She said she was part of a local writers' group, and that the group had just lost a member who'd moved away. They were looking for new writers to join them. She asked if I would be interested. I said yes.
So that's how I began meeting with a great group of talented women writers in early October. We're all working on different things, mostly memoir and non-fiction. There isn't a ringer in the bunch - these women are such excellent writers it humbles me to be in their company.

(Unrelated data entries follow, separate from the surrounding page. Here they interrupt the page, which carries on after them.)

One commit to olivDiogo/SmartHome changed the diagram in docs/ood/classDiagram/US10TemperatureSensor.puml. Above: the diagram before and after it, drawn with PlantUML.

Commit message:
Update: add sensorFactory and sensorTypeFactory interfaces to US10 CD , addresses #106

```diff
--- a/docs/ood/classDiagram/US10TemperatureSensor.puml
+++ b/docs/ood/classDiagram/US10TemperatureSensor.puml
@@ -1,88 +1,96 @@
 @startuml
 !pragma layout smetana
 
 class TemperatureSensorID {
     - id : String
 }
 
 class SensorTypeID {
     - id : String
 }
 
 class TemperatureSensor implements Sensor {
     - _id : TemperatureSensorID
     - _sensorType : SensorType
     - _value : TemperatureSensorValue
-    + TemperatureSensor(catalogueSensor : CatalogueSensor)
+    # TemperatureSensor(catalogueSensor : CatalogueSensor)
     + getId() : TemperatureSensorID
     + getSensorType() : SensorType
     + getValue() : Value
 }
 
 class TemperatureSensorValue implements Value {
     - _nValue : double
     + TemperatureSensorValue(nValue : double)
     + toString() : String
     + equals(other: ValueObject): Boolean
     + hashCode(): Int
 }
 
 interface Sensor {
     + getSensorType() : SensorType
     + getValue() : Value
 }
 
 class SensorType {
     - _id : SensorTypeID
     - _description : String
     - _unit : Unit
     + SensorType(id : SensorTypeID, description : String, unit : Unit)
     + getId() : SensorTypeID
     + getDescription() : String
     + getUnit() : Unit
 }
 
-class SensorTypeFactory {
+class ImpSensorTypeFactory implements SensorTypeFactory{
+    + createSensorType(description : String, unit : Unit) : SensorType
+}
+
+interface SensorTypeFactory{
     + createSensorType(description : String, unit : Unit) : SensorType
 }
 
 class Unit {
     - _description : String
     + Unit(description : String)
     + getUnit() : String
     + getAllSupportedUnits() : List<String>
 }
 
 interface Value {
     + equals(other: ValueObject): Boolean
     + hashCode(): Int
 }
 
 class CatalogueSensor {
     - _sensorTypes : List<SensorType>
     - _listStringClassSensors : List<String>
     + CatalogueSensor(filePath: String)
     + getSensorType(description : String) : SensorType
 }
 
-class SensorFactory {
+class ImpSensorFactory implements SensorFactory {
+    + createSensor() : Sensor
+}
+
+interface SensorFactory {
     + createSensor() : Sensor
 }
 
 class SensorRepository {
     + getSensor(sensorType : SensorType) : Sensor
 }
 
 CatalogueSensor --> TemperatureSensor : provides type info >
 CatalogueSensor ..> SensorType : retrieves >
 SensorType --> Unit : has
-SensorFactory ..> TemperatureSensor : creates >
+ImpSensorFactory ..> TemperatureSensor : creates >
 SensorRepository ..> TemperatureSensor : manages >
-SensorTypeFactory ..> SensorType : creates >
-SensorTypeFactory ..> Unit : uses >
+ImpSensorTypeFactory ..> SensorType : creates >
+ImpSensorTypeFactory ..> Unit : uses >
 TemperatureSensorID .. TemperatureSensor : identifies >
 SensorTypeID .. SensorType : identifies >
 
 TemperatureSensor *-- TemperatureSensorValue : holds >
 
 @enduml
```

We meet on Wednesday evenings at the home of a member who lives way up in Tuna Canyon, which is at the crest of the ridge, and on a hilltop that overlooks the Pacific Ocean. To get there, you drive up Fernwood Pacific, a torturously winding road through one of Topanga's oldest neighborhoods, full of switch backs and tight ox-bow curves.
Last night, after three days of storm, I drove up into Fernwood. It was already dark; darkness falls about 5:15 these days.
If you look at a map of the Fernwood neighborhood, it looks like someone dropped a handful of cooked spaghetti onto a tablecloth. The main road, Fernwood Pacific, is the noodle outlined in blue, below:
Only in this case, the tablecloth has been thrown over a large mountain. Where Fernwood Pacific intersects with Topanga Canyon Boulevard, at the upper-right, it is 738 feet above sea level. By the time you get to the lower left-hand corner of the map, you've climbed 1100 feet in six miles.
Last night, as I started driving, the ocean fog was creeping into the canyon. Here, in a peculiar phenomenon, the ocean fog climbs up the coast mountains and cascades over the top, rolling down into the canyon. The higher up I drove, the thicker grew the fog. By the time I had reached the summit, I could barely see in front of the car.
As I climbed, I began to worry. The road is tricky, climbing a narrow ridge, bordered with steep fall-offs to one shoulder, or sheer stone cliffs rising up from the other. In some places, deep storm culverts gaped, big enough to shred my car tires if I drove carelessly into them. I thought for a moment about turning back.
And yet - I had driven this road before. Though I could not see for than a few feet, I knew what lay ahead. I had been to the house before, and knew there were lanterns to mark my destination. I had come this far already, and to turn back now would be foolish. It would be no more foggy after our meeting than it was now, I thought. Press on. So I did, and I arrived at our hostess' warm and welcoming house, and listened to some wonderful and inspiring readings.
A quote attributed to the American novelist E.L. Doctorow appears in many books about creative writing.
"Writing is like driving at night in the fog. You can only see as far as your headlights, but you can make the whole trip that way."*
I read that and thought it was particularly apt for last night's journey in the clouds. Up beyond 1500 feet, it was only by focusing on what was right in front of me that kept me climbing.
When our meeting concluded, two hours later, we stopped and steeled ourselves for the treacherous journey back through the fog. Then we opened the door and stepped out into the night.
The sky was completely clear, the stars glittering.
|Morning fog from my house|
The words "in the fog" do not appear. The closest thing I could find was an attribution to a 1988 volume of collected Paris Review interviews with writers. Perhaps the language about fog was in Plimpton's original notes, and edited out for the journal but later re-inserted in the book? It's a mystery.
I guess the point is, just keep driving on, and focus on what's in front of you.